**PROVIDED INFORMATION**:
_ _ _
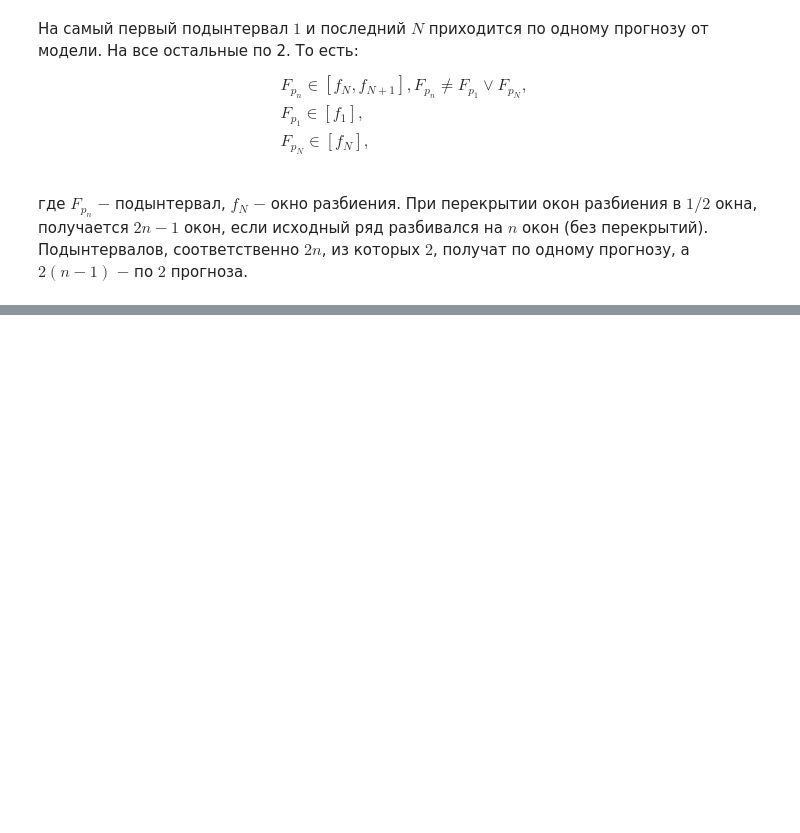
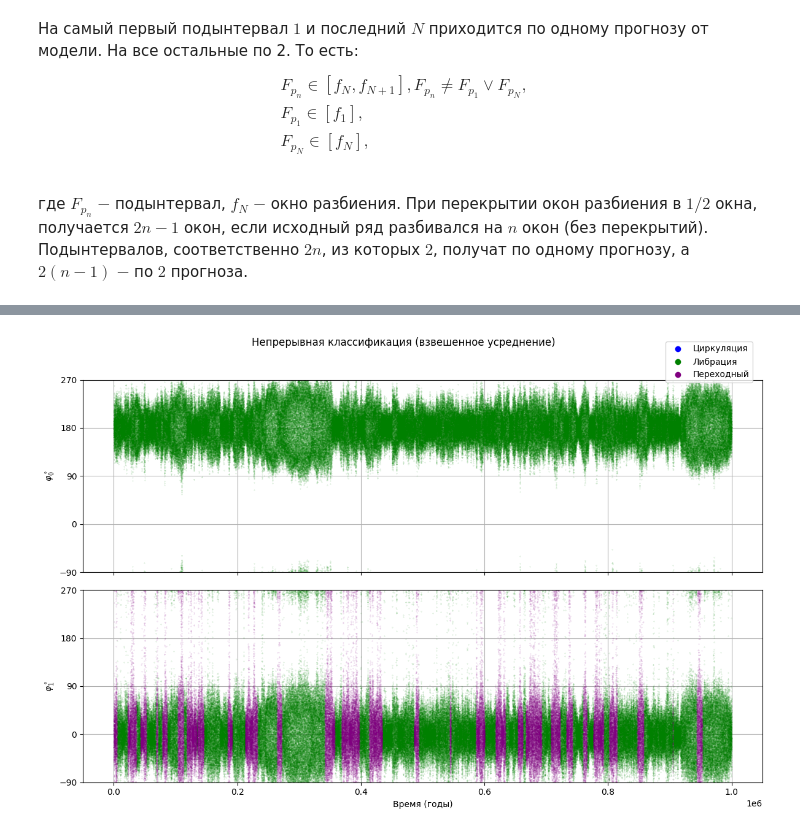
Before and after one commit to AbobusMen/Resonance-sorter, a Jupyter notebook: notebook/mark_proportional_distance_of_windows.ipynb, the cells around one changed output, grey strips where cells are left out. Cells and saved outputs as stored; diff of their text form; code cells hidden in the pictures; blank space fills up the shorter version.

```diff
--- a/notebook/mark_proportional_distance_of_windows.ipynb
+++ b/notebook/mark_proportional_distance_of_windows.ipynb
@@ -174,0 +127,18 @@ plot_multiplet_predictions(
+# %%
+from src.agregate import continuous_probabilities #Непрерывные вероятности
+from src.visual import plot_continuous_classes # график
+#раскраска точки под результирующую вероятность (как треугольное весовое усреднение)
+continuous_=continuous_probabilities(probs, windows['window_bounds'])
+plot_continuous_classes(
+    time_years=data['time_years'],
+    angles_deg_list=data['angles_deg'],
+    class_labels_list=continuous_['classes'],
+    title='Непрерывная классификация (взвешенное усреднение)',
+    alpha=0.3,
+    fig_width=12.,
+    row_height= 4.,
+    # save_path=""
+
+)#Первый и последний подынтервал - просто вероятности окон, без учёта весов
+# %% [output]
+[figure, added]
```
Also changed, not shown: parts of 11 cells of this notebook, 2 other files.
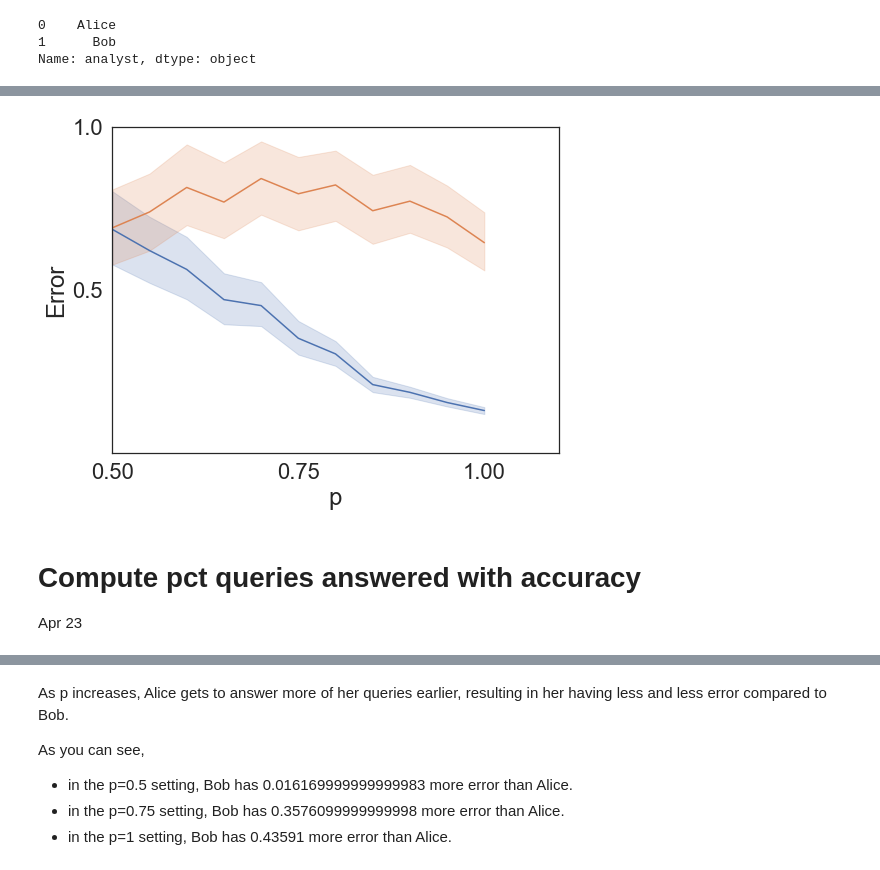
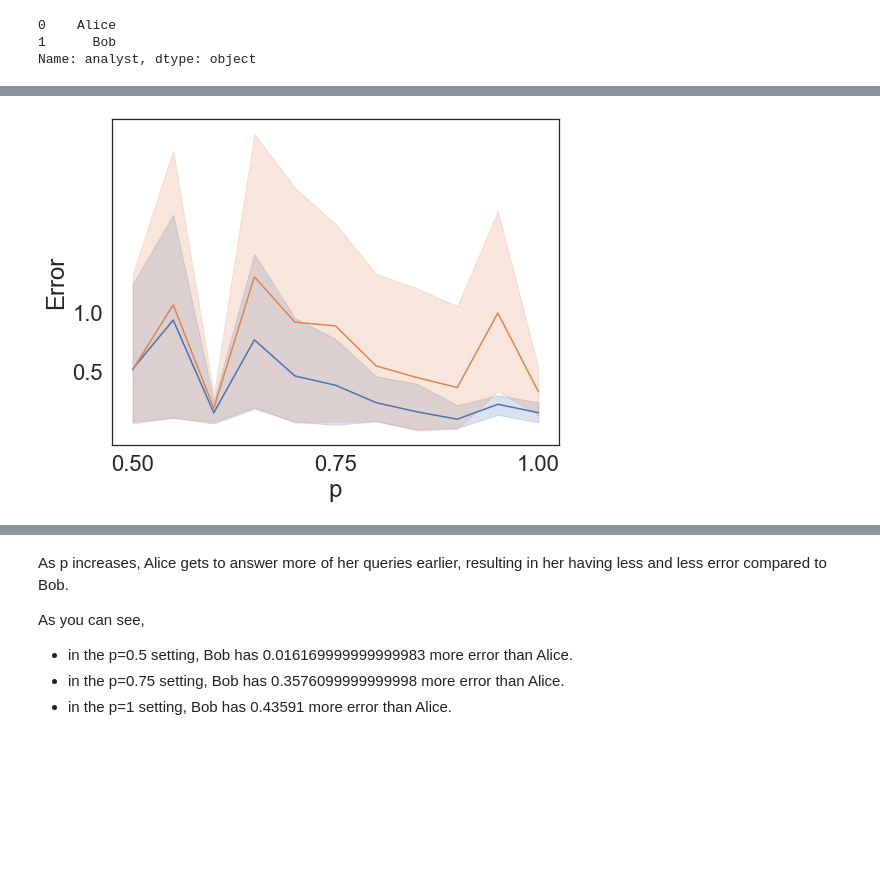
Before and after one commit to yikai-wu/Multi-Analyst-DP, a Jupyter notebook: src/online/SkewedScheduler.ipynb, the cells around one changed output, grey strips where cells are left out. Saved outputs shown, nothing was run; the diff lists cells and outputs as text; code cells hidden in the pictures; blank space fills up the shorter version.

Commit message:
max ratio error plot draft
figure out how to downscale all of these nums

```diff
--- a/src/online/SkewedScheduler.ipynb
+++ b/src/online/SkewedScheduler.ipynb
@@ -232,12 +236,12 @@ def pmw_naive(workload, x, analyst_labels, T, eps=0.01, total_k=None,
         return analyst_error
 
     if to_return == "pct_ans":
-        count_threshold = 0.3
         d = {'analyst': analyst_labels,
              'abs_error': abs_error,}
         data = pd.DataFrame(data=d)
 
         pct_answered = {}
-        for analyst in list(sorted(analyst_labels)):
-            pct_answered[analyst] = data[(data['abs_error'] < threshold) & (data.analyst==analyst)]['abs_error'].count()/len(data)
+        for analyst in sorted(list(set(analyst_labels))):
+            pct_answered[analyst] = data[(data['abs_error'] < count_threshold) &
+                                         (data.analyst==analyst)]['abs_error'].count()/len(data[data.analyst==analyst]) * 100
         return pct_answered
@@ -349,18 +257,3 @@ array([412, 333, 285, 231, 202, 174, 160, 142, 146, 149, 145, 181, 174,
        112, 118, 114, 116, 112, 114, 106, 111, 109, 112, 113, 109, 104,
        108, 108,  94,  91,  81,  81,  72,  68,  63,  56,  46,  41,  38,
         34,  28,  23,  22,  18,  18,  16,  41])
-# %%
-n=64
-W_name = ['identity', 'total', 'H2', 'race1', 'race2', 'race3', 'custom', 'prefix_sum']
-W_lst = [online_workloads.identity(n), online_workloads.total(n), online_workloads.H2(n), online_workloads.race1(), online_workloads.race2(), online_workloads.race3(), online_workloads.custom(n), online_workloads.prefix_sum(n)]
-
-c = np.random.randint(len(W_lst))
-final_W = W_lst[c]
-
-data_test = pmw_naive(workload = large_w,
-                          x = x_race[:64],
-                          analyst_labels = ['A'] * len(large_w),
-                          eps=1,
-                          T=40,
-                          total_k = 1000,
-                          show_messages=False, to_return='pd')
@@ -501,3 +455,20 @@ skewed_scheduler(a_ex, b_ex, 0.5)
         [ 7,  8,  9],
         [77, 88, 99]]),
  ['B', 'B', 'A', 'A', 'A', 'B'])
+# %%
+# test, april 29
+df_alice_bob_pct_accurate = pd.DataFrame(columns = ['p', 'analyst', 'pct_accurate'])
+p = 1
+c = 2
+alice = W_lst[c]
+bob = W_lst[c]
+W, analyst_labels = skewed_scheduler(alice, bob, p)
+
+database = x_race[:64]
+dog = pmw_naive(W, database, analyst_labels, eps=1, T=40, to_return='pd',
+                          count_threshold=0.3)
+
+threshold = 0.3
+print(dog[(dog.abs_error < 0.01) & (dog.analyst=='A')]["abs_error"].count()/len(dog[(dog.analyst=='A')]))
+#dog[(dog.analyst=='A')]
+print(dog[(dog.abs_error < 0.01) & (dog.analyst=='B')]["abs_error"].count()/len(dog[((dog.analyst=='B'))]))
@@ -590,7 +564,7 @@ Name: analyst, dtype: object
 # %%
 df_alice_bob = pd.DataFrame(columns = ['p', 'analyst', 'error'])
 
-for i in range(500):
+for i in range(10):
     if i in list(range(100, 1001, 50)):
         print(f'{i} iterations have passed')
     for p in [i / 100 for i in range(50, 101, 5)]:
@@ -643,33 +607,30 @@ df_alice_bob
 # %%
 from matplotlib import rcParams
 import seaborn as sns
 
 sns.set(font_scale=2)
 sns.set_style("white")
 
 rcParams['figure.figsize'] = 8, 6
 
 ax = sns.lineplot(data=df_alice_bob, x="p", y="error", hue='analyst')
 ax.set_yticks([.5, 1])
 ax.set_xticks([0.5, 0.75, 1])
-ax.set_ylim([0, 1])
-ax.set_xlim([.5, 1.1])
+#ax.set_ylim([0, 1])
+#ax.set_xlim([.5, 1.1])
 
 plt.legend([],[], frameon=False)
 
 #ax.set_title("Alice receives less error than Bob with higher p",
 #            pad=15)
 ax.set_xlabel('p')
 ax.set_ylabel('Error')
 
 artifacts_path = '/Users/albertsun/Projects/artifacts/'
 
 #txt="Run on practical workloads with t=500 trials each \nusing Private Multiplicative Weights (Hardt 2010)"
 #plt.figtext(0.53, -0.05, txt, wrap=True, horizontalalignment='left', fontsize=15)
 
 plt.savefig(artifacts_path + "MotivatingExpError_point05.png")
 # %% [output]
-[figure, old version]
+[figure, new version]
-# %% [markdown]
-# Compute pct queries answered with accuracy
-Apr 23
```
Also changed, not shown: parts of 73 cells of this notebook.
_ _ _
Nothing but the records, copied exactly and stripped of pictures, should be returned.

**TASK OUTPUT**:
Before and after one commit to AbobusMen/Resonance-sorter, a Jupyter notebook: notebook/mark_proportional_distance_of_windows.ipynb, the cells around one changed output, grey strips where cells are left out. Cells and saved outputs as stored; diff of their text form; code cells hidden in the pictures; blank space fills up the shorter version.

```diff
--- a/notebook/mark_proportional_distance_of_windows.ipynb
+++ b/notebook/mark_proportional_distance_of_windows.ipynb
@@ -174,0 +127,18 @@ plot_multiplet_predictions(
+# %%
+from src.agregate import continuous_probabilities #Непрерывные вероятности
+from src.visual import plot_continuous_classes # график
+#раскраска точки под результирующую вероятность (как треугольное весовое усреднение)
+continuous_=continuous_probabilities(probs, windows['window_bounds'])
+plot_continuous_classes(
+    time_years=data['time_years'],
+    angles_deg_list=data['angles_deg'],
+    class_labels_list=continuous_['classes'],
+    title='Непрерывная классификация (взвешенное усреднение)',
+    alpha=0.3,
+    fig_width=12.,
+    row_height= 4.,
+    # save_path=""
+
+)#Первый и последний подынтервал - просто вероятности окон, без учёта весов
+# %% [output]
+[figure, added]
```
Also changed, not shown: parts of 11 cells of this notebook, 2 other files.
Before and after one commit to yikai-wu/Multi-Analyst-DP, a Jupyter notebook: src/online/SkewedScheduler.ipynb, the cells around one changed output, grey strips where cells are left out. Saved outputs shown, nothing was run; the diff lists cells and outputs as text; code cells hidden in the pictures; blank space fills up the shorter version.

Commit message:
max ratio error plot draft
figure out how to downscale all of these nums

```diff
--- a/src/online/SkewedScheduler.ipynb
+++ b/src/online/SkewedScheduler.ipynb
@@ -232,12 +236,12 @@ def pmw_naive(workload, x, analyst_labels, T, eps=0.01, total_k=None,
         return analyst_error
 
     if to_return == "pct_ans":
-        count_threshold = 0.3
         d = {'analyst': analyst_labels,
              'abs_error': abs_error,}
         data = pd.DataFrame(data=d)
 
         pct_answered = {}
-        for analyst in list(sorted(analyst_labels)):
-            pct_answered[analyst] = data[(data['abs_error'] < threshold) & (data.analyst==analyst)]['abs_error'].count()/len(data)
+        for analyst in sorted(list(set(analyst_labels))):
+            pct_answered[analyst] = data[(data['abs_error'] < count_threshold) &
+                                         (data.analyst==analyst)]['abs_error'].count()/len(data[data.analyst==analyst]) * 100
         return pct_answered
@@ -349,18 +257,3 @@ array([412, 333, 285, 231, 202, 174, 160, 142, 146, 149, 145, 181, 174,
        112, 118, 114, 116, 112, 114, 106, 111, 109, 112, 113, 109, 104,
        108, 108,  94,  91,  81,  81,  72,  68,  63,  56,  46,  41,  38,
         34,  28,  23,  22,  18,  18,  16,  41])
-# %%
-n=64
-W_name = ['identity', 'total', 'H2', 'race1', 'race2', 'race3', 'custom', 'prefix_sum']
-W_lst = [online_workloads.identity(n), online_workloads.total(n), online_workloads.H2(n), online_workloads.race1(), online_workloads.race2(), online_workloads.race3(), online_workloads.custom(n), online_workloads.prefix_sum(n)]
-
-c = np.random.randint(len(W_lst))
-final_W = W_lst[c]
-
-data_test = pmw_naive(workload = large_w,
-                          x = x_race[:64],
-                          analyst_labels = ['A'] * len(large_w),
-                          eps=1,
-                          T=40,
-                          total_k = 1000,
-                          show_messages=False, to_return='pd')
@@ -501,3 +455,20 @@ skewed_scheduler(a_ex, b_ex, 0.5)
         [ 7,  8,  9],
         [77, 88, 99]]),
  ['B', 'B', 'A', 'A', 'A', 'B'])
+# %%
+# test, april 29
+df_alice_bob_pct_accurate = pd.DataFrame(columns = ['p', 'analyst', 'pct_accurate'])
+p = 1
+c = 2
+alice = W_lst[c]
+bob = W_lst[c]
+W, analyst_labels = skewed_scheduler(alice, bob, p)
+
+database = x_race[:64]
+dog = pmw_naive(W, database, analyst_labels, eps=1, T=40, to_return='pd',
+                          count_threshold=0.3)
+
+threshold = 0.3
+print(dog[(dog.abs_error < 0.01) & (dog.analyst=='A')]["abs_error"].count()/len(dog[(dog.analyst=='A')]))
+#dog[(dog.analyst=='A')]
+print(dog[(dog.abs_error < 0.01) & (dog.analyst=='B')]["abs_error"].count()/len(dog[((dog.analyst=='B'))]))
@@ -590,7 +564,7 @@ Name: analyst, dtype: object
 # %%
 df_alice_bob = pd.DataFrame(columns = ['p', 'analyst', 'error'])
 
-for i in range(500):
+for i in range(10):
     if i in list(range(100, 1001, 50)):
         print(f'{i} iterations have passed')
     for p in [i / 100 for i in range(50, 101, 5)]:
@@ -643,33 +607,30 @@ df_alice_bob
 # %%
 from matplotlib import rcParams
 import seaborn as sns
 
 sns.set(font_scale=2)
 sns.set_style("white")
 
 rcParams['figure.figsize'] = 8, 6
 
 ax = sns.lineplot(data=df_alice_bob, x="p", y="error", hue='analyst')
 ax.set_yticks([.5, 1])
 ax.set_xticks([0.5, 0.75, 1])
-ax.set_ylim([0, 1])
-ax.set_xlim([.5, 1.1])
+#ax.set_ylim([0, 1])
+#ax.set_xlim([.5, 1.1])
 
 plt.legend([],[], frameon=False)
 
 #ax.set_title("Alice receives less error than Bob with higher p",
 #            pad=15)
 ax.set_xlabel('p')
 ax.set_ylabel('Error')
 
 artifacts_path = '/Users/albertsun/Projects/artifacts/'
 
 #txt="Run on practical workloads with t=500 trials each \nusing Private Multiplicative Weights (Hardt 2010)"
 #plt.figtext(0.53, -0.05, txt, wrap=True, horizontalalignment='left', fontsize=15)
 
 plt.savefig(artifacts_path + "MotivatingExpError_point05.png")
 # %% [output]
-[figure, old version]
+[figure, new version]
-# %% [markdown]
-# Compute pct queries answered with accuracy
-Apr 23
```
Also changed, not shown: parts of 73 cells of this notebook.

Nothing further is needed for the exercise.